When you travel with your eyes and heart open.
You’ve been to and featured some extraordinary places; what have been some of your favourite travel memories?
Last summer, we rented a house in Alentejo with our friends and our babies. We spend the days cooking, swimming in the pool, and doing nothing. I also fondly remember my time staying in Numeroventi in Florence in 2018. Days were filled with pasta, wine, wine, wine, and more wine, gelato, and great conversations. I loved it. I stayed there for two weeks working on the artist residency along with other artists. It was so beautiful.
Similarly, what’s been your favourite travel destination and why?
Portugal is always my favourite place to visit; somehow, it always feels like home. I always love the Mediterranean, too, and Latin America in general.
And what are your bucket list destinations?
This year, I have Japan on my list. There are so many places I’d like to visit—Lamu in Kenya, New Zealand, Jamaica... the list is endless.
When choosing a hotel, what are your criteria to make it a memorable stay?
It must be beautiful, inspiring, and relaxing—hopefully, a place that allows both connection and retreat.
What are your top hotel picks?
I really love the Coqui Coqui residences; they’re definitely at the top of my list. But I love so many—each with their unique style and experience.
If at all, how did the pandemic change or reinforce your outlook on travel and leisure?
After the pandemic, I believe we all started appreciating the time spent with friends or loved ones. In my case, we started planning longer stays with our friends. The idea of connection—with nature, friends, family, animals, etc.—is far more potent than before. In the past, you wanted to escape and retreat, disconnect. I don't think that's the case anymore.
There’s a lot of talk on different travel trends post-pandemic. What are your thoughts on the future of travel and hospitality?
To me, it’s always been about community, and I think you’ll see a lot of focus on this in the future. It'll be about meeting like-minded people around a table or in a beautiful setting, spurring meaningful conversations. After being so ‘lonely’ in the pandemic, I've realised I want to surround myself more with people who inspire me and bring joy to my life.

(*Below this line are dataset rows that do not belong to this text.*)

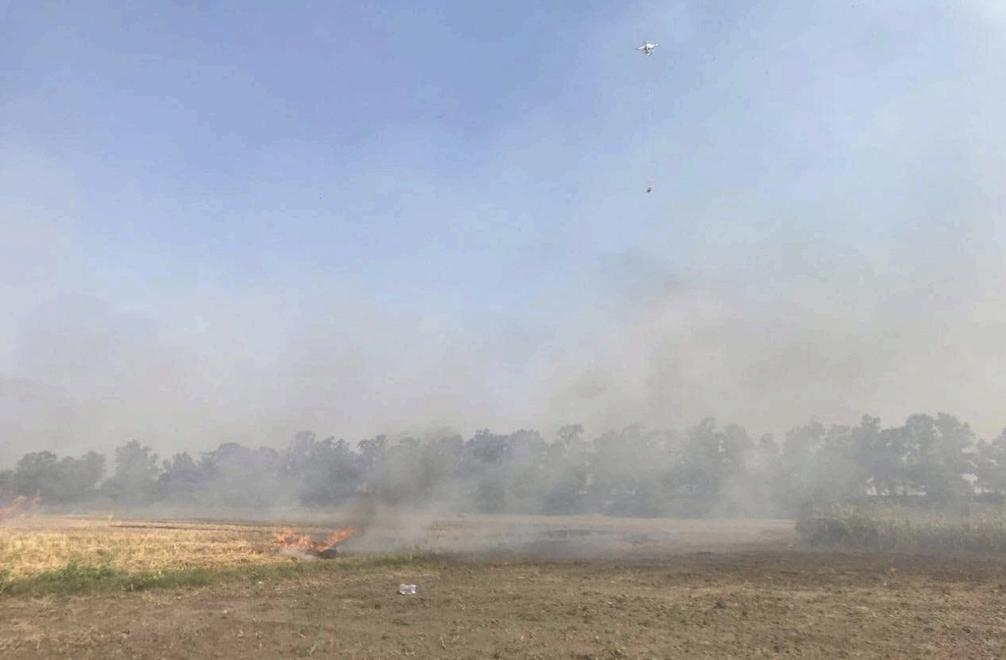
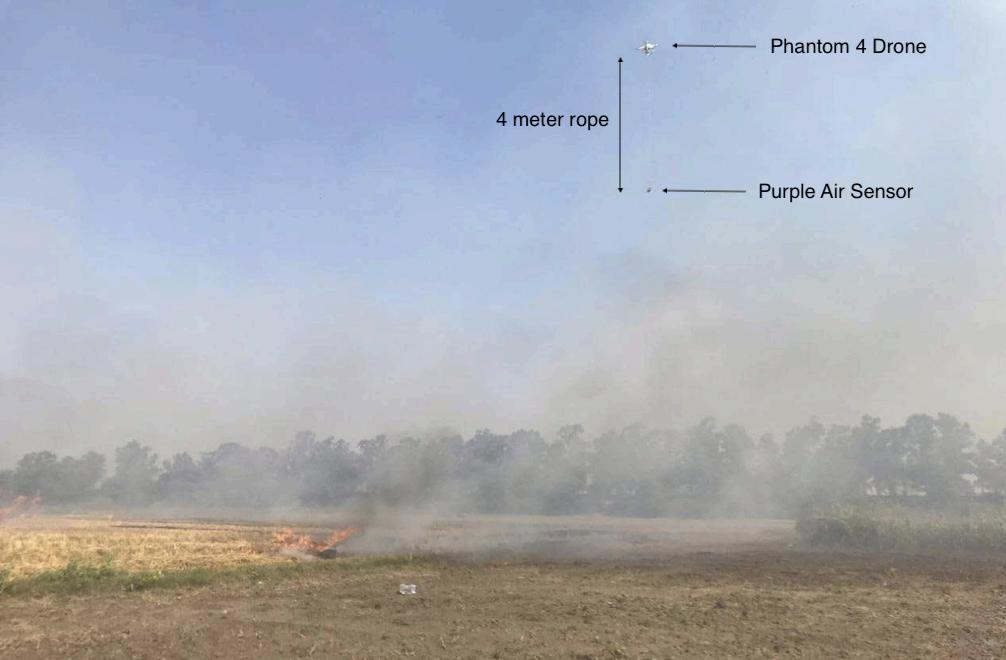
updates

Changed region(s): [[0.6471, 0.2727, 0.9245, 0.303], [0.6779, 0.0606, 0.9245, 0.0909], [0.493, 0.1515, 0.6163, 0.2121]]

diff --git a/_projects/4_project.md b/_projects/4_project.md
@@ -10,12 +10,29 @@ category: work
 I worked as a Researcher with <a href="https://www.ise.fraunhofer.de/en/business-areas/photovoltaics/iii-v-and-concentrator-photovoltaics.html" target="_blank">Dr. Pawan Gupta</a> to evaluate the efficacy of low-cost air quality sensor as a mobile platform to collect PM-2.5 data in urban areas. 
 
 <span style="font-size: 17px;"><b>Problem :</b></span>
-The highly accurate pollution monitoring sensors installed by CPCB in urban cities costs upard of Rs. 1 crore and are static in nature. So, it becomes tough to accurately detect the soruces of pollution in an urban areas.
+- India has one air quality monitoring station for every 7 million people while China has over eight times that number.
+- India has 9 cities in the world’s 10 most polluted cities.
+- Only just about 5% of our census towns are monitored now.
+- A new automated static air quality monitoring system will require approximately Rs. 1.8 crore to set up.
+
+<div class="row justify-content-sm-center">
+
+    <div class="col-sm-4 mt-3 mt-md-0">
+        {% include figure.html path="assets/img/HT-AQ.jpeg" title="example image" class="img-fluid rounded z-depth-1" %}
+    </div>
+</div>
+<div class="caption">
+Air Quality Monitoring station density globally (Source - Hindustan Times)</div>
 
 <span style="font-size: 17px;"><b>Solution :</b></span>
-By using cars as a mobile monitoring platform and integrating low-cost air quality sensors on it, it is possible to do spatio-tempotal sampling of PM-2.5 levels, to more accurately detect the sources of pollution in an urban area.
 
-<span style="font-size: 17px;"><b>Contribution :</b></span>
+A low-cost alternative for Air Quality Monitoring in India :
+- Till now Air Quality Monitoring is done with costly static sensors only, which are distributed very sparsely.
+- Low-cost Air Quality sensors makes it possible to deploy them at scale by integrating them on vehicles, UAVs and get fine-grained AQ data in real-time.
+- This will help us to better analyze the data and could be very crucial to locate pollution hotspots and predict future AQ levels.
+- For Urban Cities, by using cars as a mobile air quality monitoring platform and integrating low-cost air quality sensors on it, it is possible to do spatio-tempotal sampling of PM-2.5 levels, to more accurately detect the sources of pollution in an urban area.
+
+<span style="font-size: 17px;"><b> Mobile Air Quality Monitoring Experiment in Jaipur city :</b></span>
 
 - For our study, we used Diwali festival as the occasion to collect data with our mobile moitoring platform. We were focused and collected data with our mobile platform, pre, during and post fire cracker burning activities during Diwali, to effectively monitor the variation and impact of fire crackers on the air quality of Jaipur city.
 
@@ -25,32 +42,29 @@ By using cars as a mobile monitoring platform and integrating low-cost air quali
 
 <div class="row"> 
 
-    <div class="col-sm mt-3 mt-md-0">
-        {% include figure.html path="assets/img/car-diwali.jpeg" title="example image" class="img-fluid rounded z-depth-1" %}
-    </div>
-    <div class="col-sm mt-3 mt-md-0">
+    <div class="col-sm-8 mt-3 mt-md-0">
         {% include figure.html path="assets/img/Sensor-diwali.jpeg" title="example image" class="img-fluid rounded z-depth-1" %}
     </div>
-
+    <div class="col-sm mt-3 mt-md-0">
+        {% include figure.html path="assets/img/data-stored-rpi.jpeg" title="example image" class="img-fluid rounded z-depth-1" %}
+    </div>
 </div>
 <div class="caption">
-    On the left, a road goes through a tunnel. Right, in another hipster photoshoot, a lumberjack grasps a handful of pine needles.
+    On the left, air quality sensor (OPC-R1 and Purple Air) used for mobile monitoring placed on top of the car. Right, inside of the data fusion module with air quality sensor, GPS, RaspberryPi.
 </div>
 
 - After collecting the data for a week period, we observed significantly lower PM2.5 in Jaipur during 2020 Diwali compared to previous years due to favourable weather conditions and firecracker ban.
 
 <div class="row"> 
-
-    <div class="col-sm mt-3 mt-md-0">
-        {% include figure.html path="assets/img/data-stored-rpi.jpeg" title="example image" class="img-fluid rounded z-depth-1" %}
-    </div>
-    <div class="col-sm mt-3 mt-md-0">
+    <div class="col-sm-8 mt-3 mt-md-0">
         {% include figure.html path="assets/img/mobile-monitoring-map.jpeg" title="example image" class="img-fluid rounded z-depth-1" %}
     </div>
-
+        <div class="col-sm mt-3 mt-md-0">
+        {% include figure.html path="assets/img/car-diwali.jpeg" title="example image" class="img-fluid rounded z-depth-1" %}
+    </div>
 </div>
 <div class="caption">
-    On the left, a road goes through a tunnel. Right, in another hipster photoshoot, a lumberjack grasps a handful of pine needles.
+    On the left, script running on RaspberryPi storing PM2.5 and GPS data in a CSV file. Right, data collected by performing mobile air quality monitoring on 3 different Paths (A, B, C) of Jaipur during different days and time.
 </div>
 
 - With mobile air quality monitoring, location of a pollution hotspot was also identified in Jaipur city.
@@ -68,7 +82,7 @@ By using cars as a mobile monitoring platform and integrating low-cost air quali
     </div>
 </div>
 <div class="caption">
-    On the left, a road goes through a tunnel. Right, in another hipster photoshoot, a lumberjack grasps a handful of pine needles.
+    On the left, Hotspot (construction site of a flyover) located by mobile monitoring experiment. Middle, Time-series plot of PM2.5 concentrations observed by performing mobile monitoring on 3 different Path. Right, Purple Air sensor data collocation results against a reference monitor (Shastri Nagar station) in Jaipur.
 </div>
 
 - We also studied long-term (2000–2020) aerosol optical depth of Jaipur city and Observed a 29% increase in aerosol optical depth of Jaipur, but it was found to be significantly
@@ -78,7 +92,7 @@ lower than Delhi.
 
 <div class="row"> 
 
-    <div class="col-sm mt-3 mt-md-0">
+    <div class="col-sm-8 mt-3 mt-md-0">
         {% include figure.html path="assets/img/20yr-AOD.jpeg" title="example image" class="img-fluid rounded z-depth-1" %}
     </div>
     <div class="col-sm mt-3 mt-md-0">
@@ -87,7 +101,9 @@ lower than Delhi.
 
 </div>
 <div class="caption">
-    On the left, a road goes through a tunnel. Right, in another hipster photoshoot, a lumberjack grasps a handful of pine needles.
+    On the left, a) Mean aerosol optical depth (2000-2020) derived from two MODIS sensors over India. b) Trends in AODs over the same period for Delhi and Jaipur. c) Annual mean PM2.5 trends (2017-2020) in two cities. Right, Impact of aerosol transport over Jaipur during 2020 Diwali week observed from VIIRS sensor.
+
+
 </div>
 
 <span style="font-size: 17px;"><b>Project Supervisor :</b></span>

diff --git a/_projects/3_project.md b/_projects/3_project.md
@@ -15,7 +15,7 @@ Farmers in the state of Punjab and Haryana burn the stubble and this bruning lea
 <span style="font-size: 17px;"><b>Solution :</b></span>
 If authorities have more real-time data on Stubble bunring and its sites, they can take much more effective action to limit its spread and control it.
 
-<span style="font-size: 17px;"><b>Contribution :</b></span>
+<span style="font-size: 17px;"><b>1.) Drone Farm Fire Monitoring :</b></span>
 
 - During our study, for collecting the PM-2.5 data I integrated low-cost Purple air (Plantower PMS5003) and Alphasense OPC-R1 sensors on a Phantom 4 drone, and flew the drone over a farm fire site that was happening in Karnal district in Haryana, India. 
 
@@ -32,8 +32,7 @@ If authorities have more real-time data on Stubble bunring and its sites, they c
     </div>
 </div>
 <div class="caption">
-    On the left, a road goes through a tunnel. Right, in another hipster photoshoot, a lumberjack grasps a handful of pine needles.
-</div>
+Phantom 4 drone with Purple Air sensor suspended to it by a rope and flying over a farm fire site to collect data.</div>
 
 - We observed significant change in PM-2.5 values before, during and after the fire, with a clear spike in PM-2.5 values observed during the fire. We also tried to compare our results from the sensor integrated on drone to the data taken by the Satellite at 1:30 pm. 
 
@@ -50,7 +49,7 @@ If authorities have more real-time data on Stubble bunring and its sites, they c
     </div>
 </div>
 <div class="caption">
-    On the left, a road goes through a tunnel. Right, in another hipster photoshoot, a lumberjack grasps a handful of pine needles.
+    On the left, the farm site Pre-Fire. Middle, the farm site During-Fire. Right, the farm site Post-Fire.
 </div>
 
 <div class="row"> 
@@ -64,17 +63,65 @@ If authorities have more real-time data on Stubble bunring and its sites, they c
 
 </div>
 <div class="caption">
-    On the left, a road goes through a tunnel. Right, in another hipster photoshoot, a lumberjack grasps a handful of pine needles.
+    On the left, the two farm sites used for the experiment. Right, PM2.5 variation with the fire progress (Pre, During and Post). A spike in PM2.5 is visible during the fire phase.
 </div>
 
-- Similarly we also observed the impact of Farm fire on PM-2.5 values in rural areas by doing mobile sensing with car and clearly found spike in PM-2.5 values near fire sites. We also did mobile sensing in rural area with negligible farm fires, and interestingly found that rural areas where farm fires are very frequent, had significantly higher PM-2.5 concentrations, thus showing impact of farm fires in rural areas.
+<span style="font-size: 17px;"><b>2.) Farm Fire Impact on Villages :</b></span>
 
+- The imapct of stubble burning on the air quality is significant in the nearby villages where stubble is burned. To get more data on this, I went across the villages in Karnal where stubble burning was happening and collected PM2.5 data by performing mobile sensing with car. The collected data in these rural areas clearly showed a significant spike in PM-2.5 values. 
+
+<div class="row"> 
+
+    <div class="col-sm mt-3 mt-md-0">
+        {% include figure.html path="assets/img/farm1.jpeg" title="example image" class="img-fluid rounded z-depth-1" %}
+    </div>
+    <div class="col-sm mt-3 mt-md-0">
+        {% include figure.html path="assets/img/farm3.jpeg" title="example image" class="img-fluid rounded z-depth-1" %}
+    </div>
+
+</div>
+<div class="row"> 
+
+    <div class="col-sm mt-3 mt-md-0">
+        {% include figure.html path="assets/img/farm2.jpeg" title="example image" class="img-fluid rounded z-depth-1" %}
+    </div>
+    <div class="col-sm mt-3 mt-md-0">
+        {% include figure.html path="assets/img/farm4.jpeg" title="example image" class="img-fluid rounded z-depth-1" %}
+    </div>
+
+</div>
+<div class="caption">
+Some farm fire sites found while collecting the data.</div>
+
+<div class="row"> 
+
+    <div class="col-sm mt-3 mt-md-0">
+        {% include figure.html path="assets/img/rural_data2.jpeg" title="example image" class="img-fluid rounded z-depth-1" %}
+    </div>
+
+</div>
+<div class="caption">
+Data collected by mobile sensing near stubble burning sites. Significant spike observed in PM2.5 values near the 3 different sites. 
+</div>
+
+- I also did mobile sensing in rural area with negligible farm fires, and interestingly found that rural areas where farm fires are very frequent, had significantly higher PM-2.5 concentrations, thus showing impact of farm fires in rural areas.
+
+<div class="row"> 
+
+    <div class="col-sm mt-3 mt-md-0">
+        {% include figure.html path="assets/img/rural_data1.jpeg" title="example image" class="img-fluid rounded z-depth-1" %}
+    </div>
+
+</div>
+<div class="caption">
+Significantly lower PM2.5 values in rural area with less stubble burning on the right.
+</div>
 
 <span style="font-size: 17px;"><b>Project Supervisor :</b></span>
 <a href="https://www.ise.fraunhofer.de/en/about-us/staff-profiles/dimroth-frank.html" target="_blank"> Dr. Pawan Gupta</a> 
  <br>
 
-<a href="assets/pdf/example_pdf.pdf" target="_blank">Crop Burning pdf</a>
+<a href="assets/pdf/Crop-Burning.pdf" target="_blank">Crop Burning pdf</a>
 
 <span style="font-size: 17px;"><b>Drone Flight :</b></span>
 <a href="https://drive.google.com/drive/u/4/folders/1yQTbllgLPr3c9V7HNQWFJo04lzmBBcMy" target="_blank"> Live Drone Experiment Video</a> 

diff --git a/_projects/5_project.md b/_projects/5_project.md
@@ -34,7 +34,7 @@ During my internship, I primarily worked for studying methods that might help in
 
 </div>
 <div class="caption">
-    On the left, a road goes through a tunnel. Right, in another hipster photoshoot, a lumberjack grasps a handful of pine needles.
+    On the left, schematic diagram of the sample used for ELO method. Right, results of samples with different etching parameters taken with SAM.
 </div>
 
 - I worked on electrochemical deposition of Ni/Cu contacts on the very thin solar cell layer that is generated after ELO process. This contact deposition is done to make the μm thin solar cell layer stable and use the contacts for further characterisation. 
@@ -50,7 +50,7 @@ During my internship, I primarily worked for studying methods that might help in
 
 </div>
 <div class="caption">
-    On the left, a road goes through a tunnel. Right, in another hipster photoshoot, a lumberjack grasps a handful of pine needles.
+    On the left, sample dipped for electroplating process. Right, solar cell layer and substrate separated after ELO process.
 </div>
 
 - Experimented with different potential options for temporary substrates of solar cells, instead of conventional Ni/Cu plating. I found electrically conductive CU tape as a better alternative to the exisitng Ni/Cu plating in terms of both time and cost of processing. I experimented by pasting the tape on the solar cell layer material and annealing this sample. The results were comparable to Ni/Cu plating method. With this cheaper substrate, it became possible to quickly evalute new solar cells with different layer composition.
@@ -64,7 +64,7 @@ During my internship, I primarily worked for studying methods that might help in
    
 </div>
 <div class="caption">
-    This image can also have a caption. It's like magic.
+    Conductive Cu tape sample after ELO process done on it.
 </div>
 
 

diff --git a/_projects/6_project.md b/_projects/6_project.md
@@ -15,7 +15,7 @@ Drones with the capability of three dimensional motions, being able to easily fl
 <span style="font-size: 17px;"><b>Solution :</b></span>
 Solar technology in tandem with batteries has enormous potential for powering mobile devices. In this hybrid system, the use of solar is to keep on recharging the primary battery during day time. It is alothoguh very critical to keep the weight factor of the solar cells in mind.
 
-<span style="font-size: 17px;"><b>Contribution :</b></span>
+<span style="font-size: 17px;"><b>Development :</b></span>
 
 - Our aim was to make an EPS material frame, that is light weight and low-cost to perform rigorous testing with our design. Our wing area was approximately 167 square inches. We decided to laser cut a 6 by 6 inch solar cell into 2 by 2 inch solar cell. We could fit around 35 solar cells into each wing.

Congratulations on your book, Barefoot Living! Could you tell us a little more about the ideation process?
I've always wanted to come out with a book, ever since I was little. In 2020, after a tough personal year, I was like, what am I waiting for? And so, I decided to self-publish. I reached out to my friend Marina who photographed the book and each of the profile features.
I had a lot of fun designing the book and did it while on bed rest during my pregnancy. Once I had everything written, designed and photographed, I found a printer in Madrid. I wanted to print here to be involved in the process. I wanted to be able to visit, review samples and whatnot. Plus, the quality is fantastic! The same family prints the books of the museums here in Madrid and all the Loewe books.
Once a mock-up was approved, I launched the book on pre-order to finance the printing costs. I printed 1,000 copies, and they sold out two months later! I've no re-printed a second edition.
Do you have plans for more books in the near future?
Yes, already working on our second book! I’ve always loved editorial design, and it’s been such a beautiful and rewarding experience. I’m hoping to find an editorial company to partner with, as being self-published is awesome but can also be a bit stressful regarding inventory and printing.
Where do you find your inspiration, and how do you stay motivated?
Travel, of course! I stay inspired by logging off, I try to look for inspiration everywhere but try not to look at Pinterest or Instagram exclusively. Museums, architecture, art, music, film... it’s everywhere. You just have to open your eyes and mind.
More congrats, new mama! Your daughter, Ceci, is adorable. How do you balance travel with a little one as a young family?
It's been incredible to rediscover the world with my daughter. We knew we wanted her to accompany us on our trips, and she loves it. It makes logistics more challenging sometimes, but it's not as hard as some people say. For now, it's just been a matter of being more organised and less spontaneous, but I truly recommend it to everyone with kids!
What’s next for Hôtel Weekend?
Our own hotel!